Stored records
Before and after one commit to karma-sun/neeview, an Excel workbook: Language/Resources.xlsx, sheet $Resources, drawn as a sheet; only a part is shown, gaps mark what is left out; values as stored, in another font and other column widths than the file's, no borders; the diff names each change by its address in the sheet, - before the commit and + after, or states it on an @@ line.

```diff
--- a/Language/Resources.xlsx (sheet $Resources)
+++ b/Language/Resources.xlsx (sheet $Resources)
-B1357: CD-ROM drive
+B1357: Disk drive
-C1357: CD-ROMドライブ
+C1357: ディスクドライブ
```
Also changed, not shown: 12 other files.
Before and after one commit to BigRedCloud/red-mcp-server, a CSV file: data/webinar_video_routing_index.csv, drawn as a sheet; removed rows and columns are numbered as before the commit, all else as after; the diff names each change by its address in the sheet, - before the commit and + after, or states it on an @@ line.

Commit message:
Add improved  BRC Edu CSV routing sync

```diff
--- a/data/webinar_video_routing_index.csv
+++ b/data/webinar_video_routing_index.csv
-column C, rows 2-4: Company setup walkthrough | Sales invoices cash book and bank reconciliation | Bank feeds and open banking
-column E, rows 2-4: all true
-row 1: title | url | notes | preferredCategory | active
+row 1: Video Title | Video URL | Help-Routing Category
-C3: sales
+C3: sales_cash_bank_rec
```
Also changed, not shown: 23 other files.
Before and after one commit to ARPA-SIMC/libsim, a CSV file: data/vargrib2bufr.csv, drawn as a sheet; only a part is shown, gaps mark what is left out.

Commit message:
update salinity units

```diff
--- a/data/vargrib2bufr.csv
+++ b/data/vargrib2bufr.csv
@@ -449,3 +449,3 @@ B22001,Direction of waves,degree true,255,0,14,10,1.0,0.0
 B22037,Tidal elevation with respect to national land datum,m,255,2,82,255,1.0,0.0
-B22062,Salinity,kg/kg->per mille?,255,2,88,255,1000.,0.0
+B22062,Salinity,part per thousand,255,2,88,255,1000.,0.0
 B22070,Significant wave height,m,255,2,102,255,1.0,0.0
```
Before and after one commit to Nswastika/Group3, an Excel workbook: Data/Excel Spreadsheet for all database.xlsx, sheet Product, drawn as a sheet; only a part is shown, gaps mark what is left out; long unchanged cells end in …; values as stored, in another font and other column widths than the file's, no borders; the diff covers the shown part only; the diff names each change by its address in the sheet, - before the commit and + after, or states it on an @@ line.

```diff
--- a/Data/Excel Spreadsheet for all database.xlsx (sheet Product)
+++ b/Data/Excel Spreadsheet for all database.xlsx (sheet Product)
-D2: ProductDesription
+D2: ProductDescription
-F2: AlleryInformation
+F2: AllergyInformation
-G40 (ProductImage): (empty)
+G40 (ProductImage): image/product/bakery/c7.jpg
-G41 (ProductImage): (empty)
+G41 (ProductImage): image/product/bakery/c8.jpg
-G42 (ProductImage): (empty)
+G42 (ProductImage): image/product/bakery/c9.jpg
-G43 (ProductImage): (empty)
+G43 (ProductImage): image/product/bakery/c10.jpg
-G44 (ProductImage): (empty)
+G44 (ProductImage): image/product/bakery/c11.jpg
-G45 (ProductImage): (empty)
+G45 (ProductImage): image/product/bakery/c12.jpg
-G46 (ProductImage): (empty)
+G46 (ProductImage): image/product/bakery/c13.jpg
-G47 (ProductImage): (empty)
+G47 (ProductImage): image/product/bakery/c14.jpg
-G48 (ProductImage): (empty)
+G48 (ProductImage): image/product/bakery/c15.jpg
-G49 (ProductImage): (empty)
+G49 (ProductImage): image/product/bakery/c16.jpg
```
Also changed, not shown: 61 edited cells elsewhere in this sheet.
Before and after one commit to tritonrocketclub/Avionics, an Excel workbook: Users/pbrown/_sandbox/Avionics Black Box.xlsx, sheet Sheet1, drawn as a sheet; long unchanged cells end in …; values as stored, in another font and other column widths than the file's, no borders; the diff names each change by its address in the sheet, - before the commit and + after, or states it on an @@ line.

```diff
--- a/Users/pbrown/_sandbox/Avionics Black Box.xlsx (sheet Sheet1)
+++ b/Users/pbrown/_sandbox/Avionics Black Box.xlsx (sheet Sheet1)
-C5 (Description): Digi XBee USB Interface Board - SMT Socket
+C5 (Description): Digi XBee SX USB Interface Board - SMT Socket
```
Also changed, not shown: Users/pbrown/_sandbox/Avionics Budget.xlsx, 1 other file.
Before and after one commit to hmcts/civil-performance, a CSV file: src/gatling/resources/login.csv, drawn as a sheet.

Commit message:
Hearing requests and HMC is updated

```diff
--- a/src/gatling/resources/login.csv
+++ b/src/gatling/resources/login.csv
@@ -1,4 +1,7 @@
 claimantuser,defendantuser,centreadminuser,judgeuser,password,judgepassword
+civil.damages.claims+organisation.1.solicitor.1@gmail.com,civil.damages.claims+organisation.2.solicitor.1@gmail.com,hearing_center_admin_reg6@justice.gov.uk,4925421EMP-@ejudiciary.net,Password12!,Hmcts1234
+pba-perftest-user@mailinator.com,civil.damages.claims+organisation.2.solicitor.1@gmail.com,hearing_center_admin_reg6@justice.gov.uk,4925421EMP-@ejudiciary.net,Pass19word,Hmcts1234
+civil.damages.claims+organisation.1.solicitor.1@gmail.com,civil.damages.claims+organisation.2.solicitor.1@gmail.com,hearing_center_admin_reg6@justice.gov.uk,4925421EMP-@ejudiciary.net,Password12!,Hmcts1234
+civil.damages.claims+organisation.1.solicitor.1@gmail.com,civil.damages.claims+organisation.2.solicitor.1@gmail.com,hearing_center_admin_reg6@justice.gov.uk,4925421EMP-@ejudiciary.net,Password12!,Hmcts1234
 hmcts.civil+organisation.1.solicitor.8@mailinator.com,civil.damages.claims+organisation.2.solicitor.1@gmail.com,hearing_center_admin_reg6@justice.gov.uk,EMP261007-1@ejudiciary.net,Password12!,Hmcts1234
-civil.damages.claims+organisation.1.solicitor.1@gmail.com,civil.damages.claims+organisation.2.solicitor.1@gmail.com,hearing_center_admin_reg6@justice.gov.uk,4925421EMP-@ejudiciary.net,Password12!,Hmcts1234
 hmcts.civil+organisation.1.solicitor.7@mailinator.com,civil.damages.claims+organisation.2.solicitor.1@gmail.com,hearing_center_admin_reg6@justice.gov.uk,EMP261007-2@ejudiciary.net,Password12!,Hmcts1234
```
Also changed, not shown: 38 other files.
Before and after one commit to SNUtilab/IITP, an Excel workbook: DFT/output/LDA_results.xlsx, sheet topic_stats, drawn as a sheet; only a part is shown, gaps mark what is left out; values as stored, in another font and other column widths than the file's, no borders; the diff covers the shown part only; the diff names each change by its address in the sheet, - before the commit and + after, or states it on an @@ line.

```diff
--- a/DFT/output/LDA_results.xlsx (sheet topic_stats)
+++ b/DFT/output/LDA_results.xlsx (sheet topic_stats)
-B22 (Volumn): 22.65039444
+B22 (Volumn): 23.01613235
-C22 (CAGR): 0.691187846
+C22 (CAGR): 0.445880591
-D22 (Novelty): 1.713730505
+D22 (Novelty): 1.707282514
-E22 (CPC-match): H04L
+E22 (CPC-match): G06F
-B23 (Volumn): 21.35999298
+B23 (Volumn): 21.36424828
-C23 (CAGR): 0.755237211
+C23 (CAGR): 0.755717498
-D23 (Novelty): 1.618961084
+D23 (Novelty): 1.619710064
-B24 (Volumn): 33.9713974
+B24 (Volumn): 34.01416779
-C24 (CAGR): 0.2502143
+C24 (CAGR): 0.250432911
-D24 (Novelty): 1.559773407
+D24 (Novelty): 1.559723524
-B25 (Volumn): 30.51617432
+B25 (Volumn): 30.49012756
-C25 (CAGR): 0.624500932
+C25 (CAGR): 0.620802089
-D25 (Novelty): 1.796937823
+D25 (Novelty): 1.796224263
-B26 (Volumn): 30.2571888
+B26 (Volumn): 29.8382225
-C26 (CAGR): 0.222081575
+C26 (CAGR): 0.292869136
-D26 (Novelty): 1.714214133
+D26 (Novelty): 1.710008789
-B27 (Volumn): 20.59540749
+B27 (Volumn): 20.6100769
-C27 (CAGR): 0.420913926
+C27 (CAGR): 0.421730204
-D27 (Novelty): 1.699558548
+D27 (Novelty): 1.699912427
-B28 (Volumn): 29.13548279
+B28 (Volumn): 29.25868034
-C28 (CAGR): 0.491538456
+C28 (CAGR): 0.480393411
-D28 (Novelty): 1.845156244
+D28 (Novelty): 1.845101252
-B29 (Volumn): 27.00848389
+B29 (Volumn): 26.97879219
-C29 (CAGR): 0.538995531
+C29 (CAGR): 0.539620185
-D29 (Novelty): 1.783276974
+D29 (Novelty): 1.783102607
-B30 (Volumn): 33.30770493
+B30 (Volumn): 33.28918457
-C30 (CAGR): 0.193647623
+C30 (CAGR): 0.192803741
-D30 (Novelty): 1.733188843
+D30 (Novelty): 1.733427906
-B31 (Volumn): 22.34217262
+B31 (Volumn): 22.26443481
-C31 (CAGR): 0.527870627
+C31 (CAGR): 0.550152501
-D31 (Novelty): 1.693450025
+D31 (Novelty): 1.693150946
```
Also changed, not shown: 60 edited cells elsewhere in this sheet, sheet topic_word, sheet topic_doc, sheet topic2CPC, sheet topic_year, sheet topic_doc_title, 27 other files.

### EXERCISE DIRECTIONS
Whenever "long" occurs in a line of the entries, copy that line.

### RESPONSE TO THIS TASK
Before and after one commit to Nswastika/Group3, an Excel workbook: Data/Excel Spreadsheet for all database.xlsx, sheet Product, drawn as a sheet; only a part is shown, gaps mark what is left out; long unchanged cells end in …; values as stored, in another font and other column widths than the file's, no borders; the diff covers the shown part only; the diff names each change by its address in the sheet, - before the commit and + after, or states it on an @@ line.
Before and after one commit to tritonrocketclub/Avionics, an Excel workbook: Users/pbrown/_sandbox/Avionics Black Box.xlsx, sheet Sheet1, drawn as a sheet; long unchanged cells end in …; values as stored, in another font and other column widths than the file's, no borders; the diff names each change by its address in the sheet, - before the commit and + after, or states it on an @@ line.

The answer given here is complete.